## [Exercise aim]
Please tally the lines in the material below that contain the word "GDPR", and give the count only.

[Data section — start]

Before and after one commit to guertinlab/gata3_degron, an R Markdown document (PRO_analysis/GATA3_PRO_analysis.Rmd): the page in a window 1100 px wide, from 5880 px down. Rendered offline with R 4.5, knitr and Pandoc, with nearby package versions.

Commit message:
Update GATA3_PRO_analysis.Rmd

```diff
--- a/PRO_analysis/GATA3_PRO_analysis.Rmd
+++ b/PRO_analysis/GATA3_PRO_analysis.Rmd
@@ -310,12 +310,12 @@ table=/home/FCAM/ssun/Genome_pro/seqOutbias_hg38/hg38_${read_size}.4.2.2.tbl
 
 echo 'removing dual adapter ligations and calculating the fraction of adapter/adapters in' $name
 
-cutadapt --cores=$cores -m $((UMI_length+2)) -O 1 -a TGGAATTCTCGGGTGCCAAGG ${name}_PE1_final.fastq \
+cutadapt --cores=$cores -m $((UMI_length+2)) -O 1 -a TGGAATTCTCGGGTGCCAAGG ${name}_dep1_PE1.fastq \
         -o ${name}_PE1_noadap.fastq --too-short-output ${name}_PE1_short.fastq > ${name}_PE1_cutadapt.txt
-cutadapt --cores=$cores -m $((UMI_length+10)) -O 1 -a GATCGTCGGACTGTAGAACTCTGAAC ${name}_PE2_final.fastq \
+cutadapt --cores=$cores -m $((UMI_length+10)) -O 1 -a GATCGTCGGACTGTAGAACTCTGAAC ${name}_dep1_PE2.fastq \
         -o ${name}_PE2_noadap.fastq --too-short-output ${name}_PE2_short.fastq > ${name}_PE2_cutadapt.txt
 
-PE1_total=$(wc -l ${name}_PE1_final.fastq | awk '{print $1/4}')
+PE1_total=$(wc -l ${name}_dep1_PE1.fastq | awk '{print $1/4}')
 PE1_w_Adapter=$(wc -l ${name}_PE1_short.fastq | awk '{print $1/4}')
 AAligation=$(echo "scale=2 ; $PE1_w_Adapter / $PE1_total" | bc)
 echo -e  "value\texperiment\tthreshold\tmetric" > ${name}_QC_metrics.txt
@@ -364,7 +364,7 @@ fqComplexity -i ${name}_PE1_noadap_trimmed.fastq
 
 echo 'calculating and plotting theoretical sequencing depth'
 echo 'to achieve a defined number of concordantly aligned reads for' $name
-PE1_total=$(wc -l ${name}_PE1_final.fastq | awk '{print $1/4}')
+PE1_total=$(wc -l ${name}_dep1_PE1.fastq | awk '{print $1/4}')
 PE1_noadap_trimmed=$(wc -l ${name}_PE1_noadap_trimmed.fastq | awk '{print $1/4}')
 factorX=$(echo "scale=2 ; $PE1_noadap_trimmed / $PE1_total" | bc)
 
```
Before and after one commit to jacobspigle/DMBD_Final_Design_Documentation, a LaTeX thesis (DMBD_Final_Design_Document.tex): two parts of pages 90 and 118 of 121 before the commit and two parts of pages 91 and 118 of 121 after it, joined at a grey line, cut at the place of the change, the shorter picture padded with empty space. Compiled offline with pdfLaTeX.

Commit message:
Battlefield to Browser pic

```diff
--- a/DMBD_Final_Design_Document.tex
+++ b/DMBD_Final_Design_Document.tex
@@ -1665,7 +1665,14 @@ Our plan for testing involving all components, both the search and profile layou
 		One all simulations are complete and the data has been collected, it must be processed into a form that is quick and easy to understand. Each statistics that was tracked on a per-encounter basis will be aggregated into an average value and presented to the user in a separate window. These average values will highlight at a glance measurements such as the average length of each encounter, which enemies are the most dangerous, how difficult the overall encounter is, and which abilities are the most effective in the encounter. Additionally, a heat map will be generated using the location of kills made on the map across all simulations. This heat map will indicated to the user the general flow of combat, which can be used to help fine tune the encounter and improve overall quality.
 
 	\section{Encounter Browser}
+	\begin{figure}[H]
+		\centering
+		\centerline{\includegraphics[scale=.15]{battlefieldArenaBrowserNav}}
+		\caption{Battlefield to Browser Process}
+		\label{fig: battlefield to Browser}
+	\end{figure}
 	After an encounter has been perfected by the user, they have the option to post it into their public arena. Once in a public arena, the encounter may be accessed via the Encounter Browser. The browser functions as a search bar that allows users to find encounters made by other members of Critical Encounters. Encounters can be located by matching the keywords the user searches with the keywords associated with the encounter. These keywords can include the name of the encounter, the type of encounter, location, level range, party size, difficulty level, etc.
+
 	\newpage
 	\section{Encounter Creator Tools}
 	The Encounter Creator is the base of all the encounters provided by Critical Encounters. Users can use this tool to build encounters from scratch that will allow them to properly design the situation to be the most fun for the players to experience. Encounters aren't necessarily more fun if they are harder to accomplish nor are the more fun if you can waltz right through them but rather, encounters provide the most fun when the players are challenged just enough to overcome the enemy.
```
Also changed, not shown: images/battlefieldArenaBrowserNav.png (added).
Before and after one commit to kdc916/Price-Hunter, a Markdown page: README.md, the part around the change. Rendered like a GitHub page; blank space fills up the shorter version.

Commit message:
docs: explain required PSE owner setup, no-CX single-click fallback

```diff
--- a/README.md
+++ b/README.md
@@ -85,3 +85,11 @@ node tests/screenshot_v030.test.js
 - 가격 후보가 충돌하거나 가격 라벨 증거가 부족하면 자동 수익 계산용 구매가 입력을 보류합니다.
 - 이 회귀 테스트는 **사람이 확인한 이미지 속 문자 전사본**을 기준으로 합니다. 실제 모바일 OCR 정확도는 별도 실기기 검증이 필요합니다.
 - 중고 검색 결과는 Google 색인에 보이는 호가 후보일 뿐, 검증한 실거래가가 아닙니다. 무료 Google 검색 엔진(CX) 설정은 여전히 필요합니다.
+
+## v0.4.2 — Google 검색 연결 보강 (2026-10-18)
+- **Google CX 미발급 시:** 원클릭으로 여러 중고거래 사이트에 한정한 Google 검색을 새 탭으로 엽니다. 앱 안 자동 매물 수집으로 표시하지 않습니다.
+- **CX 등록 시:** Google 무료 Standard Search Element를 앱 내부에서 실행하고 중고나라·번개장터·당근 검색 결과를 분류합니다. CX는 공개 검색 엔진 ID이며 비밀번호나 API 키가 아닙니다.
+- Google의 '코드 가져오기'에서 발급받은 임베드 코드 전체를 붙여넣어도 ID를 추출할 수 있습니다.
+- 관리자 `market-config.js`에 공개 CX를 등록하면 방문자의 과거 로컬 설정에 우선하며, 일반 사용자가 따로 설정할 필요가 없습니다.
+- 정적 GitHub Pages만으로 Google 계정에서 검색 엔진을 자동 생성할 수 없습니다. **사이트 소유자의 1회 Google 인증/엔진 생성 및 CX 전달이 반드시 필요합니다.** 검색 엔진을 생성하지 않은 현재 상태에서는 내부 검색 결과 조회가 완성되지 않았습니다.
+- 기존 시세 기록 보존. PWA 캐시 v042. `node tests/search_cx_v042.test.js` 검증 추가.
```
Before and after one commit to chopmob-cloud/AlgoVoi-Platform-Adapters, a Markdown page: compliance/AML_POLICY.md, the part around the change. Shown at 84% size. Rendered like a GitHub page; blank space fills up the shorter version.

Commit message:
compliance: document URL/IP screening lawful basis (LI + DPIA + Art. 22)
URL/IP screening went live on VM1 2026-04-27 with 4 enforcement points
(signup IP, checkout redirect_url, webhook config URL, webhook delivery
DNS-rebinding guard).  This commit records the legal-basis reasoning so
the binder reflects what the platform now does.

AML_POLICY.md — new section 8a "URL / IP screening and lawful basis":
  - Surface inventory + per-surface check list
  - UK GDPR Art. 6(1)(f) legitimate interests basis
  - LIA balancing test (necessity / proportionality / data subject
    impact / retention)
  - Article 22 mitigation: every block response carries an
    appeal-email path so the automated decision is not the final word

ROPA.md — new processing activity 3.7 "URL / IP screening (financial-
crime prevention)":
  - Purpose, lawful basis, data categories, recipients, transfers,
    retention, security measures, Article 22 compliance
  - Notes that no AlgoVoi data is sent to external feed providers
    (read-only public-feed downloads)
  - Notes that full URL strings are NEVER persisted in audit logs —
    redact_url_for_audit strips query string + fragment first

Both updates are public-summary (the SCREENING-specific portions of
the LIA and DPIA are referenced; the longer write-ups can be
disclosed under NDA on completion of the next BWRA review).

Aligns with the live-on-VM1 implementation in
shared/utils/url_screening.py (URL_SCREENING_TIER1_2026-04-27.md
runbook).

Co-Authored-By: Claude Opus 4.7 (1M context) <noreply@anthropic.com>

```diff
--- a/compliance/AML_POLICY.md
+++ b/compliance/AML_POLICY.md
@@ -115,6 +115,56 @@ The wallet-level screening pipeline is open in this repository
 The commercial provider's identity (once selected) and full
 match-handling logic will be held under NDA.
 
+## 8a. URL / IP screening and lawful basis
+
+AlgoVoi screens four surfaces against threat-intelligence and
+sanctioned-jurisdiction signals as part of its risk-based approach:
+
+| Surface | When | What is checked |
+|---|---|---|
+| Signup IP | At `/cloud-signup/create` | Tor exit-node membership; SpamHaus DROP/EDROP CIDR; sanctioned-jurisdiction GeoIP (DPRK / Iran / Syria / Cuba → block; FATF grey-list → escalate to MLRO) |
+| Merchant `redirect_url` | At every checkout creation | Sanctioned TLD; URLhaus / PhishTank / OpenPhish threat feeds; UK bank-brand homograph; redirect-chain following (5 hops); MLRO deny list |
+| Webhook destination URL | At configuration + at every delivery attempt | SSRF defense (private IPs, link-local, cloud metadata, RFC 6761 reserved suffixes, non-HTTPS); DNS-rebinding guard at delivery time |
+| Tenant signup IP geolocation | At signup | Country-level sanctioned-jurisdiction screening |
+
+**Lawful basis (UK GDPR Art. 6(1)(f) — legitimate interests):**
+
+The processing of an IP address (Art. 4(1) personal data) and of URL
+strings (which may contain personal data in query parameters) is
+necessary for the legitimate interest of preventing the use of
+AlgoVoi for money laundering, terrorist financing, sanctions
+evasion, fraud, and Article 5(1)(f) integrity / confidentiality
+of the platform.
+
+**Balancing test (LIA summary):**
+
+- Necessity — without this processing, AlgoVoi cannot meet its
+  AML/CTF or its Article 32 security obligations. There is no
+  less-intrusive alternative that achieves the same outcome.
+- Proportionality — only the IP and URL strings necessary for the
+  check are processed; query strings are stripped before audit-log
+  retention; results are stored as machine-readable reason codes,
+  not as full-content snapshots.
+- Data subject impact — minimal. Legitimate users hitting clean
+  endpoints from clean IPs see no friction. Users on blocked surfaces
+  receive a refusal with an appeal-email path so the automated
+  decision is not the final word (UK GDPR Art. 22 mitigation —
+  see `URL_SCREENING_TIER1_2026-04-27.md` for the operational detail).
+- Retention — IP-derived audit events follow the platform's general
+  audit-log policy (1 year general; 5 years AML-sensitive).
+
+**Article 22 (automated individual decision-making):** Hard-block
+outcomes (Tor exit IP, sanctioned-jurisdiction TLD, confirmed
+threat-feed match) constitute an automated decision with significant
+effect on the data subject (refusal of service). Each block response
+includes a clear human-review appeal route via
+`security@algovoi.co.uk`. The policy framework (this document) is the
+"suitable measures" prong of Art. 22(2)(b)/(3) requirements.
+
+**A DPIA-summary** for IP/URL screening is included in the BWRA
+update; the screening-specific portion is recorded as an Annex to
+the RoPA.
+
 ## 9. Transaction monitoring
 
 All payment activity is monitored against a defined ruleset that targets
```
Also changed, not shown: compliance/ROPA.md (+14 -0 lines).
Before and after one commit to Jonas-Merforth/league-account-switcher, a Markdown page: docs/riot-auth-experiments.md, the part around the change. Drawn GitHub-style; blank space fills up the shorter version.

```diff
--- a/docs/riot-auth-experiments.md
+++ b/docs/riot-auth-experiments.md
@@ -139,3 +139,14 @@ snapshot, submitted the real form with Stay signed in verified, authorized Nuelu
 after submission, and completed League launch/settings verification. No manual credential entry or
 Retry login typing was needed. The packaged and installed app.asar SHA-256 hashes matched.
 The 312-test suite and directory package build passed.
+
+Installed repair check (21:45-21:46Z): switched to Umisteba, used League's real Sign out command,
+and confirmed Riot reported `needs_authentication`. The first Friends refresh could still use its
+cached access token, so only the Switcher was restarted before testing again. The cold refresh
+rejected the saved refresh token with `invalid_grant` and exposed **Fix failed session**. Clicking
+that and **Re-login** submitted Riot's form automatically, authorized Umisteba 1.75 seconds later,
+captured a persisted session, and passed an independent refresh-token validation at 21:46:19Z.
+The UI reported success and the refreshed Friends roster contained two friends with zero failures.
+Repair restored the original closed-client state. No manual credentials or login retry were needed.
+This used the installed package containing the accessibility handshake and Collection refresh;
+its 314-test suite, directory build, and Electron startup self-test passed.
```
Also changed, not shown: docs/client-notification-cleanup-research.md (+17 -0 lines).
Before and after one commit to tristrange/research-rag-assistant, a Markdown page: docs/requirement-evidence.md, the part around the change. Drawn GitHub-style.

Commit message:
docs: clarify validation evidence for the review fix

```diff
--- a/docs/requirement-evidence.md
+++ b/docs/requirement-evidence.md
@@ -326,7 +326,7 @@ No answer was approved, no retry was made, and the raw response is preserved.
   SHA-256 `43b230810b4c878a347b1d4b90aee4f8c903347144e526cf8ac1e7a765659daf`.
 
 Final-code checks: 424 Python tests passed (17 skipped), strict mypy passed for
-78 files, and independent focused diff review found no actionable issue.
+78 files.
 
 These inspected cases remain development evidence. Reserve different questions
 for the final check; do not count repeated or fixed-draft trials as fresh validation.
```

[Data section — finish]

## [Answer for this exercise]
3